Change detection outputs
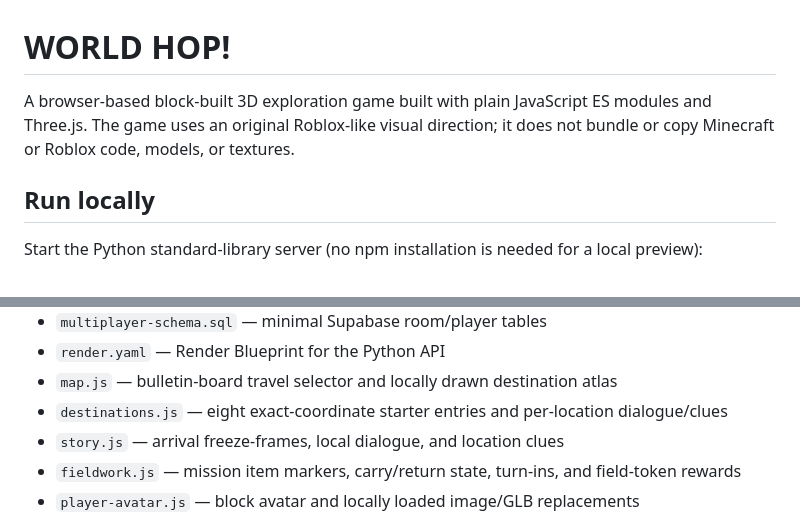
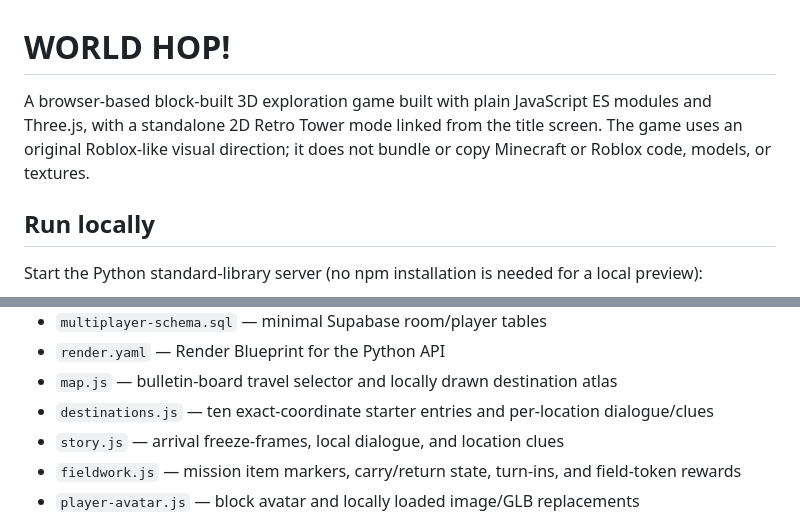
Before and after one commit to cakemiixdev/world, a Markdown page: README.md, 2 parts joined by grey strips. GitHub-like rendering.

Commit message:
Document new expeditions and Retro Tower
Document ten exploration destinations, the Iceland and Tanzania expeditions, and the linked Retro Tower mode.

Co-authored-by: Copilot <223556219+Copilot@users.noreply.github.com>

```diff
--- a/README.md
+++ b/README.md
@@ -1,6 +1,6 @@
 # WORLD HOP!
 
-A browser-based block-built 3D exploration game built with plain JavaScript ES modules and Three.js. The game uses an original Roblox-like visual direction; it does not bundle or copy Minecraft or Roblox code, models, or textures.
+A browser-based block-built 3D exploration game built with plain JavaScript ES modules and Three.js, with a standalone 2D Retro Tower mode linked from the title screen. The game uses an original Roblox-like visual direction; it does not bundle or copy Minecraft or Roblox code, models, or textures.
 
 ## Run locally
 
@@ -112,7 +112,7 @@ Start at the field board to choose a country and exact destination. Search by co
 - `multiplayer-schema.sql` — minimal Supabase room/player tables
 - `render.yaml` — Render Blueprint for the Python API
 - `map.js` — bulletin-board travel selector and locally drawn destination atlas
-- `destinations.js` — eight exact-coordinate starter entries and per-location dialogue/clues
+- `destinations.js` — ten exact-coordinate starter entries and per-location dialogue/clues
 - `story.js` — arrival freeze-frames, local dialogue, and location clues
 - `fieldwork.js` — mission item markers, carry/return state, turn-ins, and field-token rewards
 - `player-avatar.js` — block avatar and locally loaded image/GLB replacements
```
Also changed, not shown: other parts of README.md (+1 -1 lines).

▶ [TASK DESCRIPTION] Repeat every record above exactly. The pictures do not belong in the copy.

▶ [RESPONSE BELOW]
Before and after one commit to cakemiixdev/world, a Markdown page: README.md, 2 parts joined by grey strips. GitHub-like rendering.

Commit message:
Document new expeditions and Retro Tower
Document ten exploration destinations, the Iceland and Tanzania expeditions, and the linked Retro Tower mode.

Co-authored-by: Copilot <223556219+Copilot@users.noreply.github.com>

```diff
--- a/README.md
+++ b/README.md
@@ -1,6 +1,6 @@
 # WORLD HOP!
 
-A browser-based block-built 3D exploration game built with plain JavaScript ES modules and Three.js. The game uses an original Roblox-like visual direction; it does not bundle or copy Minecraft or Roblox code, models, or textures.
+A browser-based block-built 3D exploration game built with plain JavaScript ES modules and Three.js, with a standalone 2D Retro Tower mode linked from the title screen. The game uses an original Roblox-like visual direction; it does not bundle or copy Minecraft or Roblox code, models, or textures.
 
 ## Run locally
 
@@ -112,7 +112,7 @@ Start at the field board to choose a country and exact destination. Search by co
 - `multiplayer-schema.sql` — minimal Supabase room/player tables
 - `render.yaml` — Render Blueprint for the Python API
 - `map.js` — bulletin-board travel selector and locally drawn destination atlas
-- `destinations.js` — eight exact-coordinate starter entries and per-location dialogue/clues
+- `destinations.js` — ten exact-coordinate starter entries and per-location dialogue/clues
 - `story.js` — arrival freeze-frames, local dialogue, and location clues
 - `fieldwork.js` — mission item markers, carry/return state, turn-ins, and field-token rewards
 - `player-avatar.js` — block avatar and locally loaded image/GLB replacements
```
Also changed, not shown: other parts of README.md (+1 -1 lines).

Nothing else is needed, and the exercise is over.